■ EXERCISE INSTRUCTIONS
Should an entry contain an image, leave the image out and repeat the entry's text exactly.

■ GIVEN RECORDS
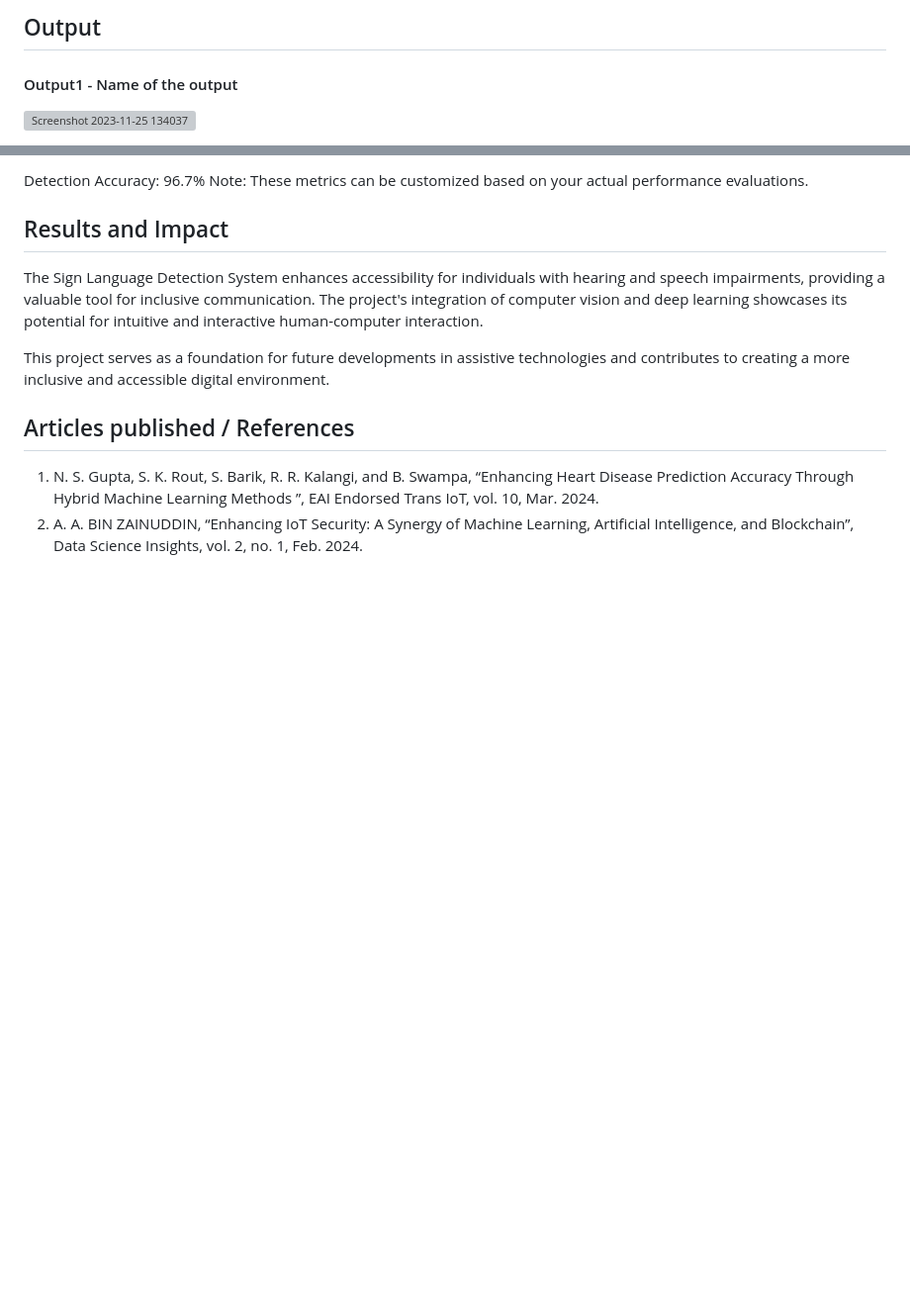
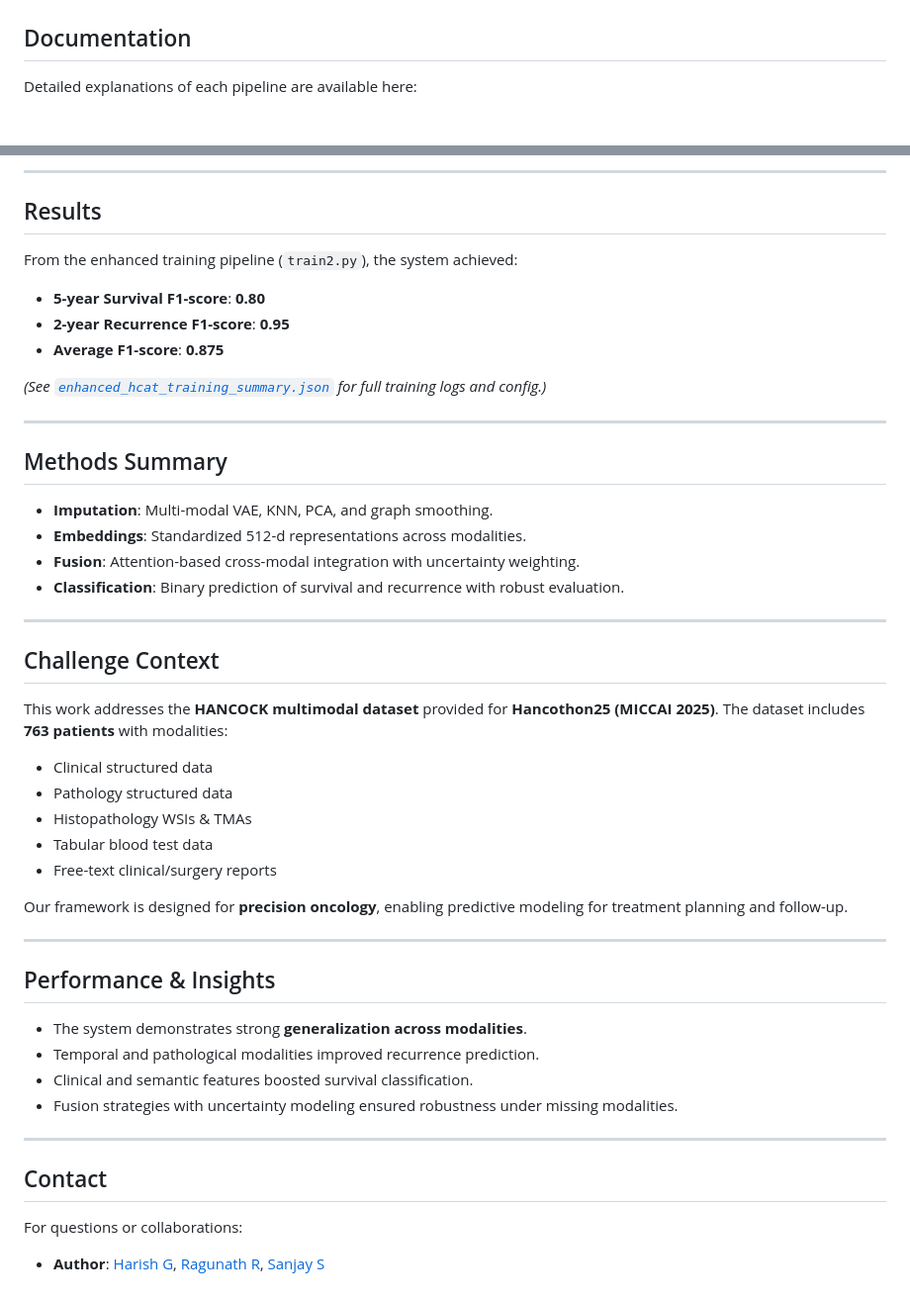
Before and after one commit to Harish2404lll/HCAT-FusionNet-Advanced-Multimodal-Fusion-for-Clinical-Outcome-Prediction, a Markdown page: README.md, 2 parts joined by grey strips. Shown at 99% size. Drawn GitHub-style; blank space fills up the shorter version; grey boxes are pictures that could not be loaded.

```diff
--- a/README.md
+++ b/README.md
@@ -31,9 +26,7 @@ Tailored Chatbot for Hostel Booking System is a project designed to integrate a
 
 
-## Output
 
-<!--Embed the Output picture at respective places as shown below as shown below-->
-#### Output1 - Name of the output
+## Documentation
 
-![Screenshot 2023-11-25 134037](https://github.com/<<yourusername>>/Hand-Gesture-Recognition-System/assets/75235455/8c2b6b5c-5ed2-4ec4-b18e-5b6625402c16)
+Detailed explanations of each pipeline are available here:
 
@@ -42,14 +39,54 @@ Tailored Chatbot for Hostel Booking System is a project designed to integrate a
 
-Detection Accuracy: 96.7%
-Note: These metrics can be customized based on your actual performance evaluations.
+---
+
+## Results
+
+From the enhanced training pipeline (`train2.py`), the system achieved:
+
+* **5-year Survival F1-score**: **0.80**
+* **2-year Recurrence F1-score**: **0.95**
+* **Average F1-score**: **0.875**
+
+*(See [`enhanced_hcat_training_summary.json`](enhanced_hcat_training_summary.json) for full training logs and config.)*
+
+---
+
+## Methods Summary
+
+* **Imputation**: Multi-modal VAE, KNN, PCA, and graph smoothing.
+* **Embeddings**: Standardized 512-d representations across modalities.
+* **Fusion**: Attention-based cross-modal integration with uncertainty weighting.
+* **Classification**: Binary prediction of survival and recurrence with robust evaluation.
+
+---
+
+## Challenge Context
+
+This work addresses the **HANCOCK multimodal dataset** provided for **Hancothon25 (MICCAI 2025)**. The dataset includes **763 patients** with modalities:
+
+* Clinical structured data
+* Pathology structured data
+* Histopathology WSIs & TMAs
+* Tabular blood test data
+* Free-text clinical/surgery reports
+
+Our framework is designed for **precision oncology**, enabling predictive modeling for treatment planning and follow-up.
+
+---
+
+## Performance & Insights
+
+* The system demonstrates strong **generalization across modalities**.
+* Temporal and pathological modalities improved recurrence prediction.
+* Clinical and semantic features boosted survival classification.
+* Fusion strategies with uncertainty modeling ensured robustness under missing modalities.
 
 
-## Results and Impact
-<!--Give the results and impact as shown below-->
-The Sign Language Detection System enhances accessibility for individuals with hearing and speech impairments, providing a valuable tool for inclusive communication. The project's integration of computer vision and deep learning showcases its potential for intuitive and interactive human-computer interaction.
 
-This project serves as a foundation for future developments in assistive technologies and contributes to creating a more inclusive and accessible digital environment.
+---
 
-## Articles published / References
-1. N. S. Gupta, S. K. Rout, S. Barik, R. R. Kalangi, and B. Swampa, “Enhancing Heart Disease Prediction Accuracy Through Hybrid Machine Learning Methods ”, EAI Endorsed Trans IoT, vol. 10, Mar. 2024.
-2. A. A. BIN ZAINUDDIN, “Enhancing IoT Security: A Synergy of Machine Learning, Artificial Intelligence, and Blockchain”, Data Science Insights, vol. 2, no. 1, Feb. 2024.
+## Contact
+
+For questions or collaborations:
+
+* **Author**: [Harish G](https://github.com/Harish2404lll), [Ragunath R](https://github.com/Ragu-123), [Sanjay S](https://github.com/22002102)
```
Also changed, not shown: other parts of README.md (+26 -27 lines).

■ EXERCISE RESULT
Before and after one commit to Harish2404lll/HCAT-FusionNet-Advanced-Multimodal-Fusion-for-Clinical-Outcome-Prediction, a Markdown page: README.md, 2 parts joined by grey strips. Shown at 99% size. Drawn GitHub-style; blank space fills up the shorter version; grey boxes are pictures that could not be loaded.

```diff
--- a/README.md
+++ b/README.md
@@ -31,9 +26,7 @@ Tailored Chatbot for Hostel Booking System is a project designed to integrate a
 
 
-## Output
 
-<!--Embed the Output picture at respective places as shown below as shown below-->
-#### Output1 - Name of the output
+## Documentation
 
-![Screenshot 2023-11-25 134037](https://github.com/<<yourusername>>/Hand-Gesture-Recognition-System/assets/75235455/8c2b6b5c-5ed2-4ec4-b18e-5b6625402c16)
+Detailed explanations of each pipeline are available here:
 
@@ -42,14 +39,54 @@ Tailored Chatbot for Hostel Booking System is a project designed to integrate a
 
-Detection Accuracy: 96.7%
-Note: These metrics can be customized based on your actual performance evaluations.
+---
+
+## Results
+
+From the enhanced training pipeline (`train2.py`), the system achieved:
+
+* **5-year Survival F1-score**: **0.80**
+* **2-year Recurrence F1-score**: **0.95**
+* **Average F1-score**: **0.875**
+
+*(See [`enhanced_hcat_training_summary.json`](enhanced_hcat_training_summary.json) for full training logs and config.)*
+
+---
+
+## Methods Summary
+
+* **Imputation**: Multi-modal VAE, KNN, PCA, and graph smoothing.
+* **Embeddings**: Standardized 512-d representations across modalities.
+* **Fusion**: Attention-based cross-modal integration with uncertainty weighting.
+* **Classification**: Binary prediction of survival and recurrence with robust evaluation.
+
+---
+
+## Challenge Context
+
+This work addresses the **HANCOCK multimodal dataset** provided for **Hancothon25 (MICCAI 2025)**. The dataset includes **763 patients** with modalities:
+
+* Clinical structured data
+* Pathology structured data
+* Histopathology WSIs & TMAs
+* Tabular blood test data
+* Free-text clinical/surgery reports
+
+Our framework is designed for **precision oncology**, enabling predictive modeling for treatment planning and follow-up.
+
+---
+
+## Performance & Insights
+
+* The system demonstrates strong **generalization across modalities**.
+* Temporal and pathological modalities improved recurrence prediction.
+* Clinical and semantic features boosted survival classification.
+* Fusion strategies with uncertainty modeling ensured robustness under missing modalities.
 
 
-## Results and Impact
-<!--Give the results and impact as shown below-->
-The Sign Language Detection System enhances accessibility for individuals with hearing and speech impairments, providing a valuable tool for inclusive communication. The project's integration of computer vision and deep learning showcases its potential for intuitive and interactive human-computer interaction.
 
-This project serves as a foundation for future developments in assistive technologies and contributes to creating a more inclusive and accessible digital environment.
+---
 
-## Articles published / References
-1. N. S. Gupta, S. K. Rout, S. Barik, R. R. Kalangi, and B. Swampa, “Enhancing Heart Disease Prediction Accuracy Through Hybrid Machine Learning Methods ”, EAI Endorsed Trans IoT, vol. 10, Mar. 2024.
-2. A. A. BIN ZAINUDDIN, “Enhancing IoT Security: A Synergy of Machine Learning, Artificial Intelligence, and Blockchain”, Data Science Insights, vol. 2, no. 1, Feb. 2024.
+## Contact
+
+For questions or collaborations:
+
+* **Author**: [Harish G](https://github.com/Harish2404lll), [Ragunath R](https://github.com/Ragu-123), [Sanjay S](https://github.com/22002102)
```
Also changed, not shown: other parts of README.md (+26 -27 lines).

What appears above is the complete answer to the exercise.